49: She liked to watch fireworks go off on the 4th of July. Her family had fireworks all year round. Because she lived on the farm they could easily watch fireworks. We asked Ruth about the old Buhler jail. She said that the first person to be put into the jail was the one who built it. She recalls that there was a drunk man that was put into the jail every Saturday night. Mr. Heidel (our 6th grade teacher) say’s that this reminded him of the “Andy Griffith Show”. A person named Ottis would check himself into the jail after drinking.
50: We asked Ruth about the economy and how much a gallon of milk cost. She said, “I don’t know I never asked the cow.” We laughed about that for a long time. Her family story was that her husband and his brother buried silver dollars in the forest behind their house. They never found the silver dollars. She talked about the streets not being paved when they were kids, but the new highway was paved. She used to live in Chicago during the war and she loved to travel to Italy and Europe. Ruth has one brother and two sisters. Her husband was one of eleven children. She is very proud of her son Jim who runs an auto shop here in Buhler. That concludes our story about Ruth Voth. | by Jacob, Austin, Buddie.
52: Helen Freeman Helen Freeman lived about three quarters of a mile from her school. She had to walk to school. The school days were 9:00 a.m. to 4:00 p.m. She said her school was a one room school. There were all eight grades in the room. This meant that the grades were mixed. She did get homework, but she didn't get as much as we do. She mostly remembers her friends and her teacher Mrs. Hoffman. Her worst school memory is when she was sledding and she sprained her ankle. Her first house cost her only around $10,000 dollars and it was sold for about $70,000 dollars. She lived in the same house for fifty years. Her house and school was heated by a wood stove. She lived during the dust bowl. Hedge rows were planted to keep the dust from blowing so much. She feels its too bad so many farmers are cutting them down.

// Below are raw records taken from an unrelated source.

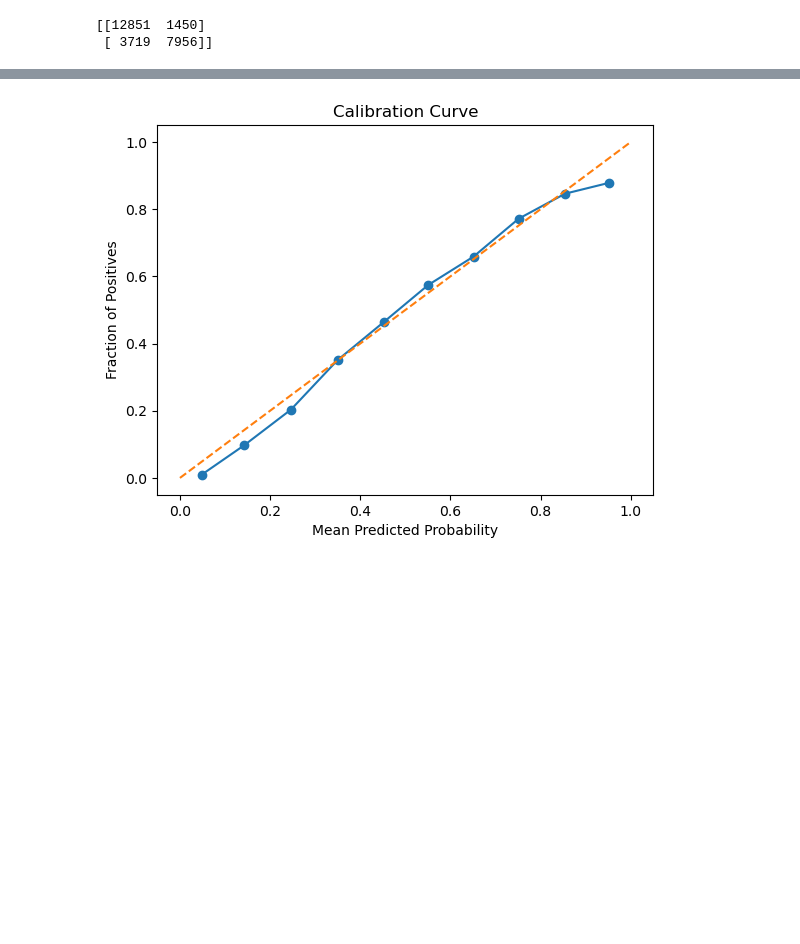
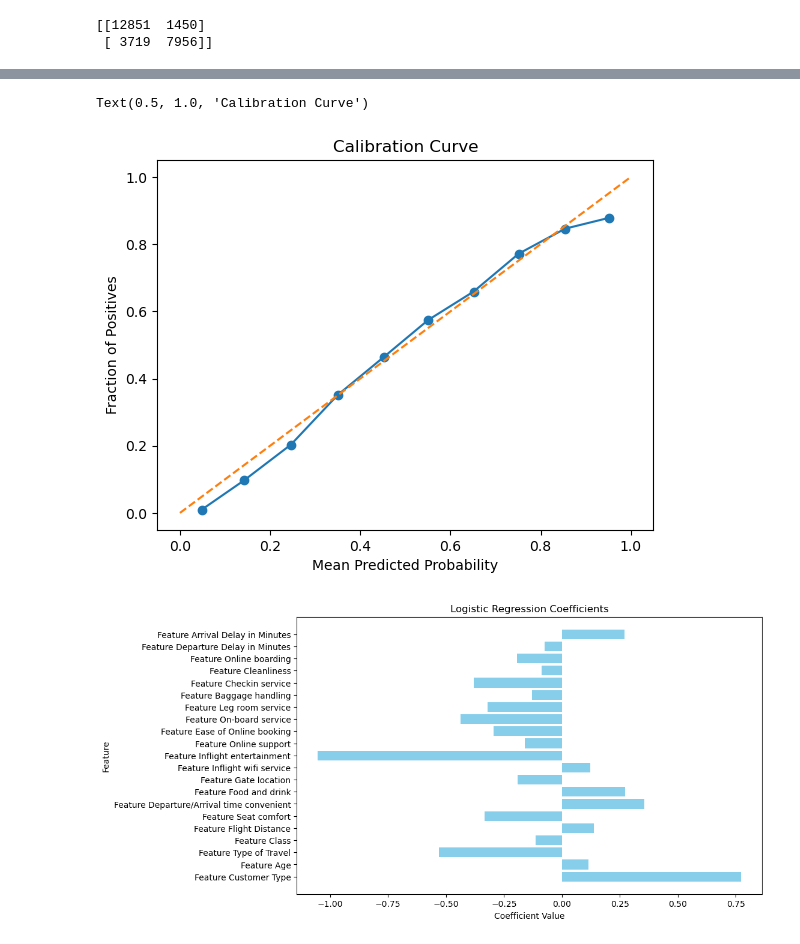
Before and after one commit to padrigon-lynbert/Airline_satisfactory_model, a Jupyter notebook: airline.ipynb, the cells around one changed output, grey strips where cells are left out. Drawn from its saved outputs; the diff is of its cells as text; code cells hidden in the pictures; blank space fills up the shorter version.

Commit message:
coef

```diff
--- a/airline.ipynb
+++ b/airline.ipynb
@@ -114,10 +116,22 @@ plt.plot([0, 1], [0, 1], linestyle='--')
 plt.xlabel('Mean Predicted Probability')
 plt.ylabel('Fraction of Positives')
 plt.title('Calibration Curve')
-
-save_path = "D:\manualCDmanagement\codes\Projects\VMs\skl algorithms\Logistic Regression/pyenv1/Storage"
-savename = 'callibration_curve.png'
-save_this = os.path.join(save_path, savename)
-plt.savefig(save_this)
 # %% [output]
+Text(0.5, 1.0, 'Calibration Curve')
 [figure]
+# %%
+coefficients = model.coef_[0]
+feature_names = [f'Feature {i}' for i in X.columns]  # Construct feature names
+
+plt.figure(figsize=(10, 6))
+plt.barh(feature_names, coefficients, color='skyblue')
+plt.xlabel('Coefficient Value')
+plt.ylabel('Feature')
+plt.title('Logistic Regression Coefficients')
+
+save_path = "D:\manualCDmanagement\codes\Projects\VMs\skl algorithms\Logistic Regression/Airline/Figures"
+savename = 'coefficisnts.png'
+save_this = os.path.join(save_path, savename)
+plt.savefig(save_this)
+# %% [output]
+[figure, added]
```
Also changed, not shown: parts of 4 cells of this notebook.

53: They saved money on clothing by turning the collars on their shirts inward. She got her milk for free because she lived on a farm. They also grew their own vegetables. Living off the land was important when money was hard to come by. There was not very much “extra” money around, but any spare money she had would be spent on candy and ice cream. Some additional facts about Helen Freeman includes: 1) Her parents drove a Model A. 2) She didn’t get electricity until she was ten years old. 3) She was born in Atchison county. 4) They didn’t have a toilet, which meant that they had to go outside and use an outhouse. 5) She got off work for holidays and took long vacations. She had seen a lot of change over the years and says that she has enjoyed her life. by Spencer, Joey and Travis